Reenactors tell me they get this question all the time. As the women work around the campfire, on-lookers ask whether their hems are wet. Costumed interpreters also hear this question as they work in kitchens. It’s related to the myth about burning being the most common cause of death for women in “the olden days” because of their long skirts catching fire (see Myth #2).
Generally speaking, only formal wear was worn so long that hems skimmed the ground. While skirt length in America has varied throughout the past four centuries according to fashion, working women (which is to say, most women) were more likely to wear skirts that were several inches above the ground. Even then, they might hike up the hem and tuck it in their waist to get the skirt out of the way. “During much of the eighteenth century,” writes textile curator Linda Baumgarten, “women’s skirts were long and the sleeves covered the elbows; yet a woman would readily push up her sleeves and hike up her petticoats while doing laundry or working in the dairy, and, when fashion dictated it, women would shorten their skirts to the ankles, as many did in the 1780s.”

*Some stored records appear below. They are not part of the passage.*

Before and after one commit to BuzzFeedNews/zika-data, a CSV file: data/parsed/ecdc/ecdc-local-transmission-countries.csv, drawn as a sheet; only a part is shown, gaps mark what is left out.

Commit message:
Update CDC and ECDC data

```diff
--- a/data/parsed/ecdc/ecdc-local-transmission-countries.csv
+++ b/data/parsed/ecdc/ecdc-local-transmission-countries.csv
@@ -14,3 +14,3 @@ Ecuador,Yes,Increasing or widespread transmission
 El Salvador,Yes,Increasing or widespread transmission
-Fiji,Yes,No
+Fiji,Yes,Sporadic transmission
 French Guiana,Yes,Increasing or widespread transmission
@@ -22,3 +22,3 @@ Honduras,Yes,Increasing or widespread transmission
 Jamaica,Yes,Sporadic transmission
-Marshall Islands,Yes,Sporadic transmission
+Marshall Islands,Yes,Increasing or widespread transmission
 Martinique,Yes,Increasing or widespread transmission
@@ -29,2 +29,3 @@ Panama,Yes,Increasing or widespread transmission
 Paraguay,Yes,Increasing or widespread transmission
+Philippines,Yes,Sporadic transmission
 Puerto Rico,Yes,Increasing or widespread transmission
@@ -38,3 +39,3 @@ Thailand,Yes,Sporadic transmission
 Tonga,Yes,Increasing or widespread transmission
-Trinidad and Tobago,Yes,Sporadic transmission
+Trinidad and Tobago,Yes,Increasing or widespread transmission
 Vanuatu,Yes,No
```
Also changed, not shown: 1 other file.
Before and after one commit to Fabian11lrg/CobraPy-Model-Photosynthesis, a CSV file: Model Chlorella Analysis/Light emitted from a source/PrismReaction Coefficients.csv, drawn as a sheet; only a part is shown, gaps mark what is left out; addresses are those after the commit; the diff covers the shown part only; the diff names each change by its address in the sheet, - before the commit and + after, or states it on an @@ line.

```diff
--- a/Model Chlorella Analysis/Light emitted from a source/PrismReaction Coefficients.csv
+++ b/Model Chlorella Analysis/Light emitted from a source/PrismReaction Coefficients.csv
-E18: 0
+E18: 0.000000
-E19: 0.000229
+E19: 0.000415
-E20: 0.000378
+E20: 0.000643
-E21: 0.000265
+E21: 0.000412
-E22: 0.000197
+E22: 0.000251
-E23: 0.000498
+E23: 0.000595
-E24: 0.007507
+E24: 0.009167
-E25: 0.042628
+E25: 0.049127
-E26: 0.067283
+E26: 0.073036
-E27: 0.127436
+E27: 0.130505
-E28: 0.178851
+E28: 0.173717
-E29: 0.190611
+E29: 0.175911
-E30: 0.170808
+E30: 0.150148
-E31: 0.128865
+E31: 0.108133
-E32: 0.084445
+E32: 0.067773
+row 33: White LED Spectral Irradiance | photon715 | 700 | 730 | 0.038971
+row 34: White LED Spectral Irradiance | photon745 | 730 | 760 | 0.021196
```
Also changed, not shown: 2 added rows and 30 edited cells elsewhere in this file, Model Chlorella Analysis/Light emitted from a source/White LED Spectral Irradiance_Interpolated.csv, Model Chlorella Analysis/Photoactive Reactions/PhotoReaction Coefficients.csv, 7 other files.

Another point worth noting, as many reenactors have discovered from personal experience, is that natural fabrics that are common in historically accurate clothing–wool and linen–don’t burst into flame when they come into contact with fire. They smolder.
Just for fun, here’s an old poem (1568) by Sir Philip Sidney that mentions young women hiking up skirts to play sports!
Elizabeth (@leezechka) says:
February 4, 2013 at 9:28 pm (Edit)
Linen can still burn though it does not light up like cotton, wool has amazing fire resistant properties, which also is why it works well for military uniforms, which can easily come into contact with sparks and flames from guns and cannons.
Caroline Clemmons says:
February 4, 2013 at 10:35 pm (Edit)
Very interesting, and your point about fabrics hit home. Nylon melts to the skin. Sometimes, old ways were best. Not that I’d ever want to cook over an open fire. I prefer modern conveniences.
Mary Miley says:
February 5, 2013 at 6:55 am (Edit)
Amen, Sister! I’ll take mod-cons every day.
February 5, 2013 at 1:36 am (Edit)
A reblogué ceci sur La médiathèque de la Compagnie des Cent Associes and commented:
Un blog intéressant sur les “mythes historiques”. A suivre.
February 5, 2013 at 9:24 am (Edit)
Love the poem!
Petticoat Burns « Kitty Calash says:
February 5, 2013 at 6:47 pm (Edit)
[…] on an English site catering to reenactors. There’s a variation I’d never heard, about wetting petticoat hems to keep them from engulfing the wearer in flames. (OK, mild exaggeration: to keep the petticoat from igniting fully, thus… hat tip to Back […]
April 3, 2013 at 9:01 pm (Edit)
I have my doubts that it is a true “myth”. It seems like such common sense to me to wet long skirt hems when working near a fire. How would anyone now really know how each individual person would handle this?
Mary Miley says:
January 24, 2014 at 3:47 pm (Edit)
The Voice of Experience:
Alena who works in costume wrote me,
I am a long-time reenactor who recently started working at a museum, and since starting I have twice heard about women wetting the bottom few inches of their skirts so they would not catch fire while cooking on the hearth. I believe this to be a myth for two reasons. One, as you know, skirts made of natural fibers don’t catch fire all that easily. I have stood too close to the cook-fire in my wool skirts, I got a scorch hole in my skirt, but no flames, I promise. The other reason I can not imagine this is true is the weight that a couple of inches of water add to a skirt. When reenacting outdoors we inevitably run into wet weather, and once the bottom few inches of our skirts soak up the moisture they get so heavy, they stick to the ankles and ultimately become harder to control. None of us would ever willingly soak our skirts then work over the fire. That would make hard work even harder!